Collected data

"""

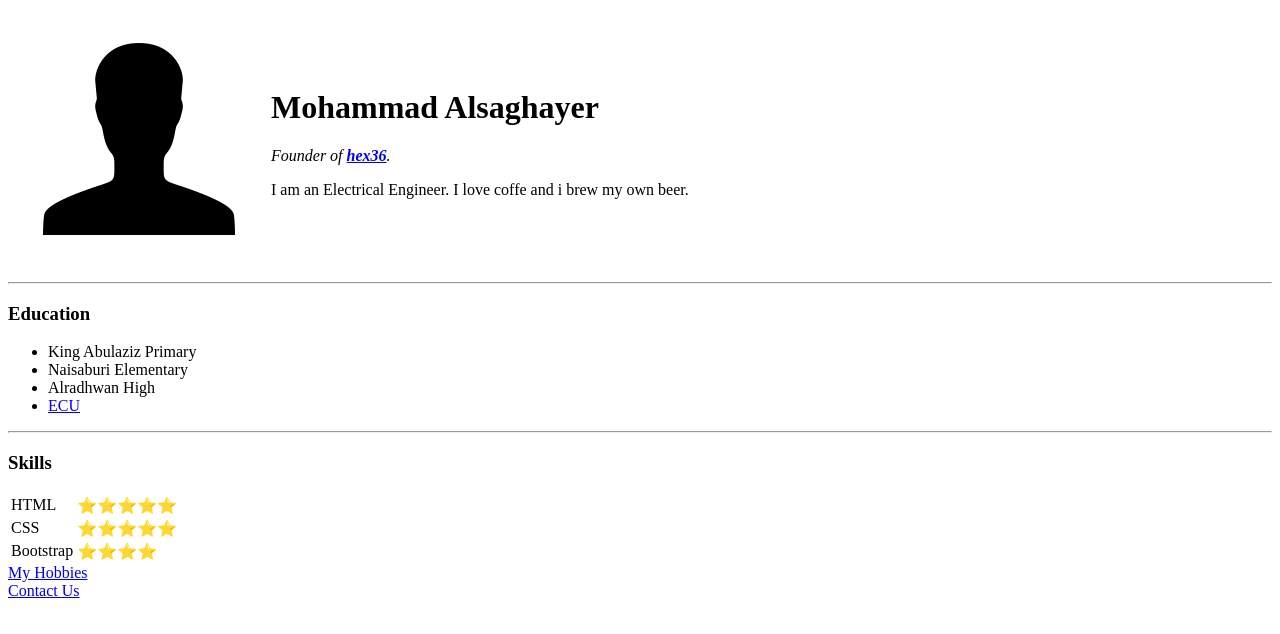
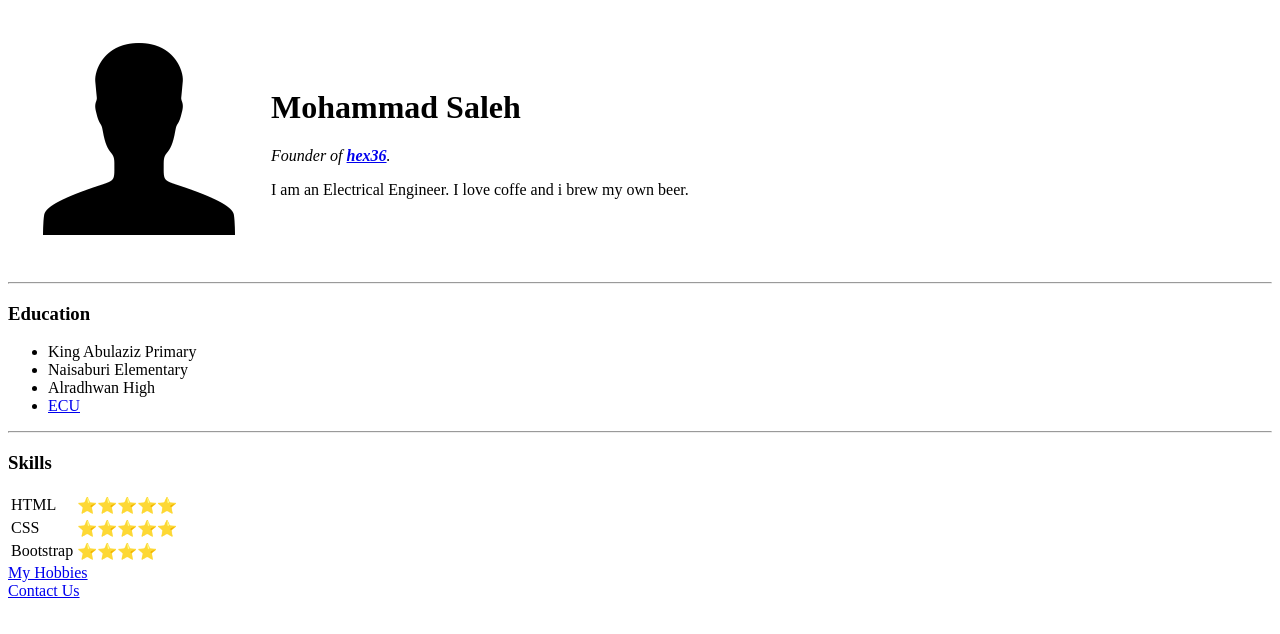
Before and after one commit to mhex36/cv, a plain HTML site: page index.html in a window 1280 px wide. Drawn offline with Linux system fonts and the light colour scheme.

Commit message:
update last name

```diff
--- a/index.html
+++ b/index.html
@@ -10,7 +10,7 @@
   <table>
     <tr>
       <td>  <img src="images/mohammad.png" alt="Mohammad Profile Picture"></td>
-      <td><h1>Mohammad Alsaghayer</h1>
+      <td><h1>Mohammad Saleh</h1>
       <p><em>Founder of <strong><a href="https://www.hex36.com">hex36</a></strong>.</em></p>
       <p>I am an Electrical Engineer. I love coffe and i brew my own beer.</p></td>
     </tr>
```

"""

Repeat every line above exactly, minus the pictures.

Before and after one commit to mhex36/cv, a plain HTML site: page index.html in a window 1280 px wide. Drawn offline with Linux system fonts and the light colour scheme.

Commit message:
update last name

```diff
--- a/index.html
+++ b/index.html
@@ -10,7 +10,7 @@
   <table>
     <tr>
       <td>  <img src="images/mohammad.png" alt="Mohammad Profile Picture"></td>
-      <td><h1>Mohammad Alsaghayer</h1>
+      <td><h1>Mohammad Saleh</h1>
       <p><em>Founder of <strong><a href="https://www.hex36.com">hex36</a></strong>.</em></p>
       <p>I am an Electrical Engineer. I love coffe and i brew my own beer.</p></td>
     </tr>
```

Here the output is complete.